═════ RECORDS TO USE ═════
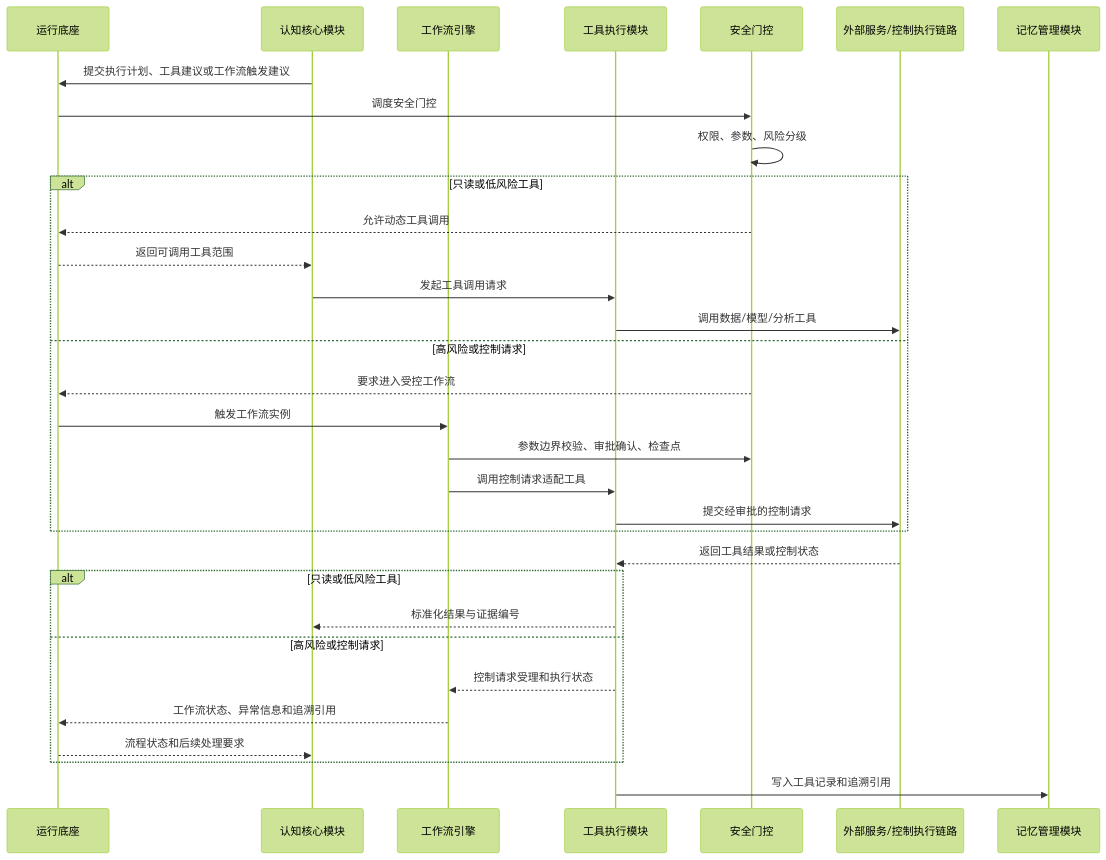
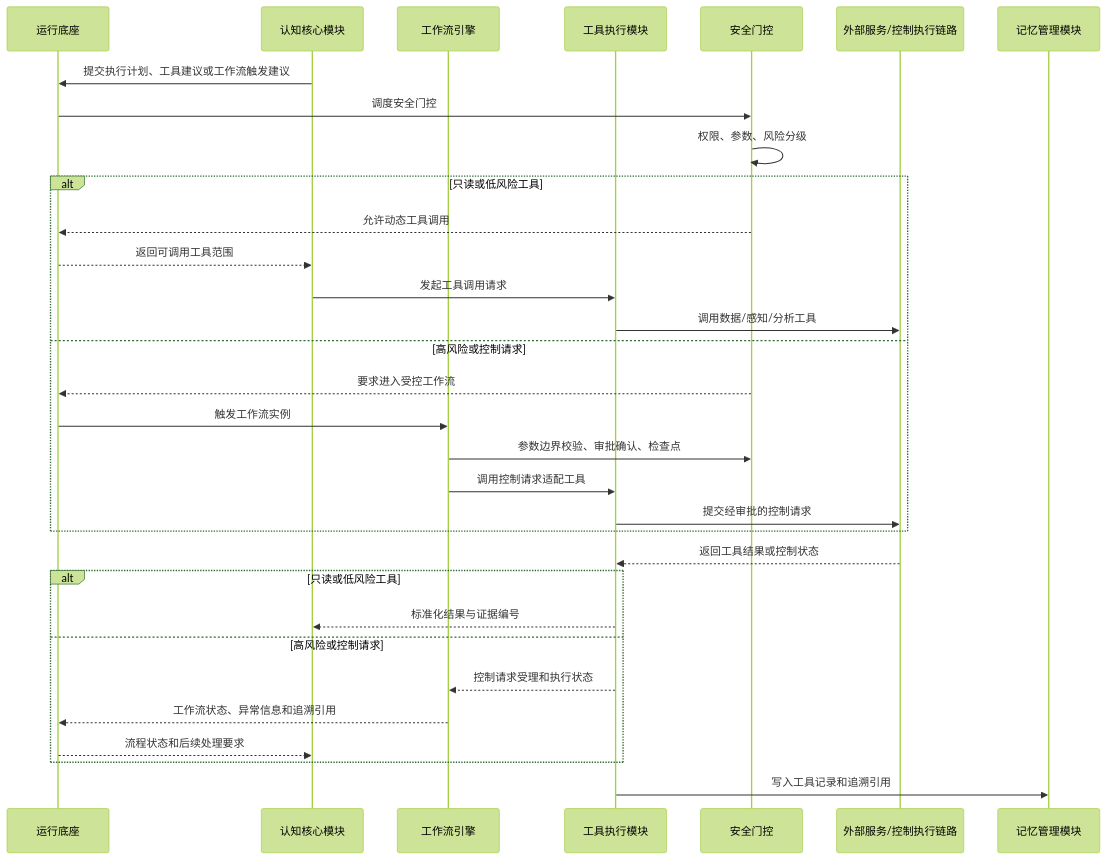
The sixth of 7 diagrams in radar agent/4.3.3.2 LD智能体子系统技术方案.md (StormSeven1/obsidian-vault), drawn with Mermaid (forest theme) before and after one commit. The commit also changed other lines of this file, not shown here.

````diff
--- a/radar agent/4.3.3.2 LD智能体子系统技术方案.md
+++ b/radar agent/4.3.3.2 LD智能体子系统技术方案.md
@@ -420,35 +420,35 @@
 ```mermaid
 sequenceDiagram
     participant H as 运行底座
     participant C as 认知核心模块
     participant W as 工作流引擎
     participant T as 工具执行模块
     participant G as 安全门控
     participant R as 外部服务/控制执行链路
     participant M as 记忆管理模块
 
     C->>H: 提交执行计划、工具建议或工作流触发建议
     H->>G: 调度安全门控
     G->>G: 权限、参数、风险分级
     alt 只读或低风险工具
         G-->>H: 允许动态工具调用
         H-->>C: 返回可调用工具范围
         C->>T: 发起工具调用请求
-        T->>R: 调用数据/模型/分析工具
+        T->>R: 调用数据/感知/分析工具
     else 高风险或控制请求
         G-->>H: 要求进入受控工作流
         H->>W: 触发工作流实例
         W->>G: 参数边界校验、审批确认、检查点
         W->>T: 调用控制请求适配工具
         T->>R: 提交经审批的控制请求
     end
     R-->>T: 返回工具结果或控制状态
     alt 只读或低风险工具
         T-->>C: 标准化结果与证据编号
     else 高风险或控制请求
         T-->>W: 控制请求受理和执行状态
         W-->>H: 工作流状态、异常信息和追溯引用
         H-->>C: 流程状态和后续处理要求
     end
     T->>M: 写入工具记录和追溯引用
 ```
````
═════
• **EXERCISE BRIEF**:
Look over the entries for "participant", then copy every line that includes that string.

• **ANSWER BOX**:
     participant H as 运行底座
     participant C as 认知核心模块
     participant W as 工作流引擎
     participant T as 工具执行模块
     participant G as 安全门控
     participant R as 外部服务/控制执行链路
     participant M as 记忆管理模块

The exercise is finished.